DATA TO EXAMINE:
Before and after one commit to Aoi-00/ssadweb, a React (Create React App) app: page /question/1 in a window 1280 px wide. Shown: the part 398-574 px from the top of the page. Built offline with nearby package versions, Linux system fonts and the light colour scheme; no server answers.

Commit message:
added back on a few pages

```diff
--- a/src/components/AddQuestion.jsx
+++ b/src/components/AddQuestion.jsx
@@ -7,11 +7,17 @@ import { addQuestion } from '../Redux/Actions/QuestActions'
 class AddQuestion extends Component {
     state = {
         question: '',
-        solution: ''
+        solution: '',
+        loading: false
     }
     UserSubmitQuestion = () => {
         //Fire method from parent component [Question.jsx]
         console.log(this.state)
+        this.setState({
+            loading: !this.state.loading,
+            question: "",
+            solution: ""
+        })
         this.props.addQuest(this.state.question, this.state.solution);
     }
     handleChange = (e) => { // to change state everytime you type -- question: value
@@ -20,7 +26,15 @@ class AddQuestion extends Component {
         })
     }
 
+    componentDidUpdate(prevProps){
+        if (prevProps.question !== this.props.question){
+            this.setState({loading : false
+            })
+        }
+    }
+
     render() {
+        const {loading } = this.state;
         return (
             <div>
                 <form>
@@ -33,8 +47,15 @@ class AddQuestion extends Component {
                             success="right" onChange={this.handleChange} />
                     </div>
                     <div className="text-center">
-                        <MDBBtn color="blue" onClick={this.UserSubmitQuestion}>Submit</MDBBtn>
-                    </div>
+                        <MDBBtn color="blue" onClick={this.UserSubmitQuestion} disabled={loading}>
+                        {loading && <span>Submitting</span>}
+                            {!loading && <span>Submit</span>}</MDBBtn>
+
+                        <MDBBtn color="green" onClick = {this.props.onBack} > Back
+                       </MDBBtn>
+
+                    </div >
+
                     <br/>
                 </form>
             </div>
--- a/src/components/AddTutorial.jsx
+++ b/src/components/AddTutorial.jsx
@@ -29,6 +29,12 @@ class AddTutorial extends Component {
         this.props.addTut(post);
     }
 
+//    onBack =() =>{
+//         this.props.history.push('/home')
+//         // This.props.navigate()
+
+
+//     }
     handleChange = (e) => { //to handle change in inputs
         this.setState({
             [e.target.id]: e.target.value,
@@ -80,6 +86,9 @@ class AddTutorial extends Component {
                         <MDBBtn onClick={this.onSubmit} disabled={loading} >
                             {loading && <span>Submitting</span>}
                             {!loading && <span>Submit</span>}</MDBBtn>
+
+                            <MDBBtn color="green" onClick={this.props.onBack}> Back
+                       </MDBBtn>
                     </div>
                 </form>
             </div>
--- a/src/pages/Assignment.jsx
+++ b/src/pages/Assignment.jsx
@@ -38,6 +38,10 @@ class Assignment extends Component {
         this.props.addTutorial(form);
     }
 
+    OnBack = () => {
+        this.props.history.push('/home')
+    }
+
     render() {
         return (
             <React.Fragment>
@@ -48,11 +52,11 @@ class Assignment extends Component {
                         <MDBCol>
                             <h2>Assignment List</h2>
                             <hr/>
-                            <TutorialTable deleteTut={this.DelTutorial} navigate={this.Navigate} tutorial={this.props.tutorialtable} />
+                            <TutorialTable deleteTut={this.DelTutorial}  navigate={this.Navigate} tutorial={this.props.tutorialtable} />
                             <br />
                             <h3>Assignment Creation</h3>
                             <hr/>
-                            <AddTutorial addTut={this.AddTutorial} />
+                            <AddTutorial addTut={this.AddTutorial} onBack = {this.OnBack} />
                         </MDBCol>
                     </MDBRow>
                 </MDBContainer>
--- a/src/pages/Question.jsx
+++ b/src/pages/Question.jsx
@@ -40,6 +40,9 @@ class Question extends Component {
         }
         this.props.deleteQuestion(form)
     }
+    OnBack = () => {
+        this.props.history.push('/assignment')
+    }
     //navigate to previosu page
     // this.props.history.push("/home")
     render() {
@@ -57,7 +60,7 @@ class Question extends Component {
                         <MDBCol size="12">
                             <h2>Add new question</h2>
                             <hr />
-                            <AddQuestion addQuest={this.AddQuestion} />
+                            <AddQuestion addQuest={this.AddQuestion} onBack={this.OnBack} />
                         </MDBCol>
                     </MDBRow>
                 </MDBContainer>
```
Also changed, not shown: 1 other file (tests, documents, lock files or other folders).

ACTIVITY:
Copy the data. Make sure every line matches exactly.

SOLUTION TO THIS EXERCISE:
Before and after one commit to Aoi-00/ssadweb, a React (Create React App) app: page /question/1 in a window 1280 px wide. Shown: the part 398-574 px from the top of the page. Built offline with nearby package versions, Linux system fonts and the light colour scheme; no server answers.

Commit message:
added back on a few pages

```diff
--- a/src/components/AddQuestion.jsx
+++ b/src/components/AddQuestion.jsx
@@ -7,11 +7,17 @@ import { addQuestion } from '../Redux/Actions/QuestActions'
 class AddQuestion extends Component {
     state = {
         question: '',
-        solution: ''
+        solution: '',
+        loading: false
     }
     UserSubmitQuestion = () => {
         //Fire method from parent component [Question.jsx]
         console.log(this.state)
+        this.setState({
+            loading: !this.state.loading,
+            question: "",
+            solution: ""
+        })
         this.props.addQuest(this.state.question, this.state.solution);
     }
     handleChange = (e) => { // to change state everytime you type -- question: value
@@ -20,7 +26,15 @@ class AddQuestion extends Component {
         })
     }
 
+    componentDidUpdate(prevProps){
+        if (prevProps.question !== this.props.question){
+            this.setState({loading : false
+            })
+        }
+    }
+
     render() {
+        const {loading } = this.state;
         return (
             <div>
                 <form>
@@ -33,8 +47,15 @@ class AddQuestion extends Component {
                             success="right" onChange={this.handleChange} />
                     </div>
                     <div className="text-center">
-                        <MDBBtn color="blue" onClick={this.UserSubmitQuestion}>Submit</MDBBtn>
-                    </div>
+                        <MDBBtn color="blue" onClick={this.UserSubmitQuestion} disabled={loading}>
+                        {loading && <span>Submitting</span>}
+                            {!loading && <span>Submit</span>}</MDBBtn>
+
+                        <MDBBtn color="green" onClick = {this.props.onBack} > Back
+                       </MDBBtn>
+
+                    </div >
+
                     <br/>
                 </form>
             </div>
--- a/src/components/AddTutorial.jsx
+++ b/src/components/AddTutorial.jsx
@@ -29,6 +29,12 @@ class AddTutorial extends Component {
         this.props.addTut(post);
     }
 
+//    onBack =() =>{
+//         this.props.history.push('/home')
+//         // This.props.navigate()
+
+
+//     }
     handleChange = (e) => { //to handle change in inputs
         this.setState({
             [e.target.id]: e.target.value,
@@ -80,6 +86,9 @@ class AddTutorial extends Component {
                         <MDBBtn onClick={this.onSubmit} disabled={loading} >
                             {loading && <span>Submitting</span>}
                             {!loading && <span>Submit</span>}</MDBBtn>
+
+                            <MDBBtn color="green" onClick={this.props.onBack}> Back
+                       </MDBBtn>
                     </div>
                 </form>
             </div>
--- a/src/pages/Assignment.jsx
+++ b/src/pages/Assignment.jsx
@@ -38,6 +38,10 @@ class Assignment extends Component {
         this.props.addTutorial(form);
     }
 
+    OnBack = () => {
+        this.props.history.push('/home')
+    }
+
     render() {
         return (
             <React.Fragment>
@@ -48,11 +52,11 @@ class Assignment extends Component {
                         <MDBCol>
                             <h2>Assignment List</h2>
                             <hr/>
-                            <TutorialTable deleteTut={this.DelTutorial} navigate={this.Navigate} tutorial={this.props.tutorialtable} />
+                            <TutorialTable deleteTut={this.DelTutorial}  navigate={this.Navigate} tutorial={this.props.tutorialtable} />
                             <br />
                             <h3>Assignment Creation</h3>
                             <hr/>
-                            <AddTutorial addTut={this.AddTutorial} />
+                            <AddTutorial addTut={this.AddTutorial} onBack = {this.OnBack} />
                         </MDBCol>
                     </MDBRow>
                 </MDBContainer>
--- a/src/pages/Question.jsx
+++ b/src/pages/Question.jsx
@@ -40,6 +40,9 @@ class Question extends Component {
         }
         this.props.deleteQuestion(form)
     }
+    OnBack = () => {
+        this.props.history.push('/assignment')
+    }
     //navigate to previosu page
     // this.props.history.push("/home")
     render() {
@@ -57,7 +60,7 @@ class Question extends Component {
                         <MDBCol size="12">
                             <h2>Add new question</h2>
                             <hr />
-                            <AddQuestion addQuest={this.AddQuestion} />
+                            <AddQuestion addQuest={this.AddQuestion} onBack={this.OnBack} />
                         </MDBCol>
                     </MDBRow>
                 </MDBContainer>
```
Also changed, not shown: 1 other file (tests, documents, lock files or other folders).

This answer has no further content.